◆ Directions for this task ◆
Pick out each line in these entries that contains the string "hardware".

BEGIN

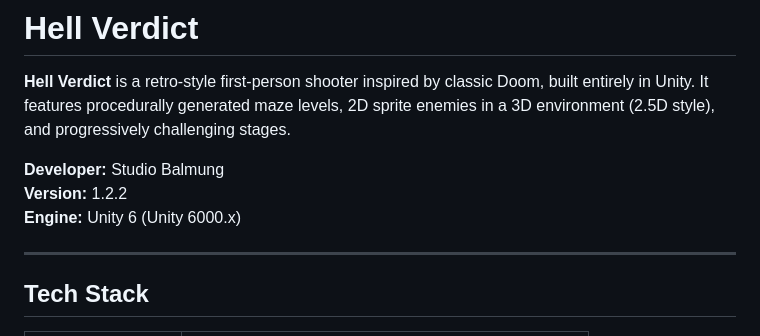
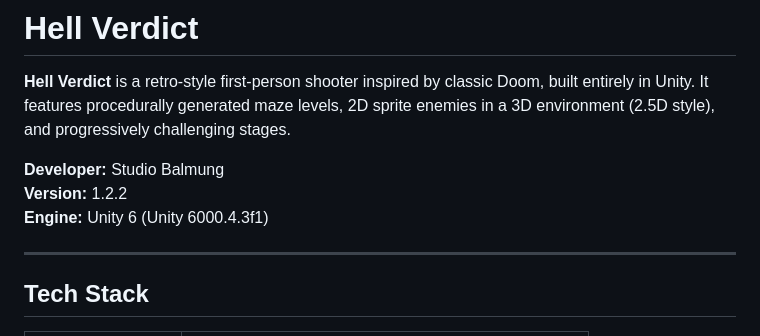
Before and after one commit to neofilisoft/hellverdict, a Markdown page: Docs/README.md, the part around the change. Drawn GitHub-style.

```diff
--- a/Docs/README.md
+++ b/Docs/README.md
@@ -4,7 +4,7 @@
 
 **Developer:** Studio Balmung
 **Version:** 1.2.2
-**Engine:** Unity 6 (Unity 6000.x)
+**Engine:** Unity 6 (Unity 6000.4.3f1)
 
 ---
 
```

END
BEGIN

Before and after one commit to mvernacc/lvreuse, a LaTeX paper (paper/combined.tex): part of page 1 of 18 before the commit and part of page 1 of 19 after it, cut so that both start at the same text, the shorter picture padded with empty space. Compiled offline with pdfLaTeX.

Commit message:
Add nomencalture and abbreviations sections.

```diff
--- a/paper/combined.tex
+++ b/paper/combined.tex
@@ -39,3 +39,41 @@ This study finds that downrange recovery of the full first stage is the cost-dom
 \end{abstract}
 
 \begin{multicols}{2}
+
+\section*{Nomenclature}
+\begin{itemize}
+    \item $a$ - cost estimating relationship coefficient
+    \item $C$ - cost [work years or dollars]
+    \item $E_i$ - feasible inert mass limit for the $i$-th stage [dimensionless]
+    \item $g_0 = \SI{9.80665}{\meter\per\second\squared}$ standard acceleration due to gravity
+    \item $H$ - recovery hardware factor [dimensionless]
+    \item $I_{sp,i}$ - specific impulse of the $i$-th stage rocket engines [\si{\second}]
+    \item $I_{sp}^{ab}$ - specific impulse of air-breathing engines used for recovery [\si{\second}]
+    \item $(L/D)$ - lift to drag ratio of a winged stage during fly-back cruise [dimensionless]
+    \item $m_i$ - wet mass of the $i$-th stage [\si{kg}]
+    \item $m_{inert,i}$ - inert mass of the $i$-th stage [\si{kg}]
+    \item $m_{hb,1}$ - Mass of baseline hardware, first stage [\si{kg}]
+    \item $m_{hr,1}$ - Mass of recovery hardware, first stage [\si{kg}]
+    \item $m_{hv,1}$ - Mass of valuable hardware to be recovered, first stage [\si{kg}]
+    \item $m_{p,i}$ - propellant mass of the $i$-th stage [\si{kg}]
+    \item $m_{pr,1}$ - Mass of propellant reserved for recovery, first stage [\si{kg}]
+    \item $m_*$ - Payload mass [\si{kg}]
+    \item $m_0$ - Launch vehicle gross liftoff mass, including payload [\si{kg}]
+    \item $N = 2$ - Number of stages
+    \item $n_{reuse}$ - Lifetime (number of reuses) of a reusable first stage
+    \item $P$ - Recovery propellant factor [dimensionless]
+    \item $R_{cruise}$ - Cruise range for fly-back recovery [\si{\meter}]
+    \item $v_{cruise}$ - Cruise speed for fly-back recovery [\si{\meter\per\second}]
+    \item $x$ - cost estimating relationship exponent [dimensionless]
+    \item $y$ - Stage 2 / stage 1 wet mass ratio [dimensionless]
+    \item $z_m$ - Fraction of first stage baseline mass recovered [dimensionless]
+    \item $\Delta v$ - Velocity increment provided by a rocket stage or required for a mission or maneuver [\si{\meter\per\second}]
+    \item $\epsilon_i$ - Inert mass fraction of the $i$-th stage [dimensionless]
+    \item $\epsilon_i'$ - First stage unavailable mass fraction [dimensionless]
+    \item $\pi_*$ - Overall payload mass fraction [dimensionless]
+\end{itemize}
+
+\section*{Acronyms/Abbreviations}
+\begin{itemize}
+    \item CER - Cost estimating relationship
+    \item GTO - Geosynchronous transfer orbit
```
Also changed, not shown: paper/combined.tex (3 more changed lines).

END

◆ The completed task ◆
+    \item $H$ - recovery hardware factor [dimensionless]
+    \item $m_{hb,1}$ - Mass of baseline hardware, first stage [\si{kg}]
+    \item $m_{hr,1}$ - Mass of recovery hardware, first stage [\si{kg}]
+    \item $m_{hv,1}$ - Mass of valuable hardware to be recovered, first stage [\si{kg}]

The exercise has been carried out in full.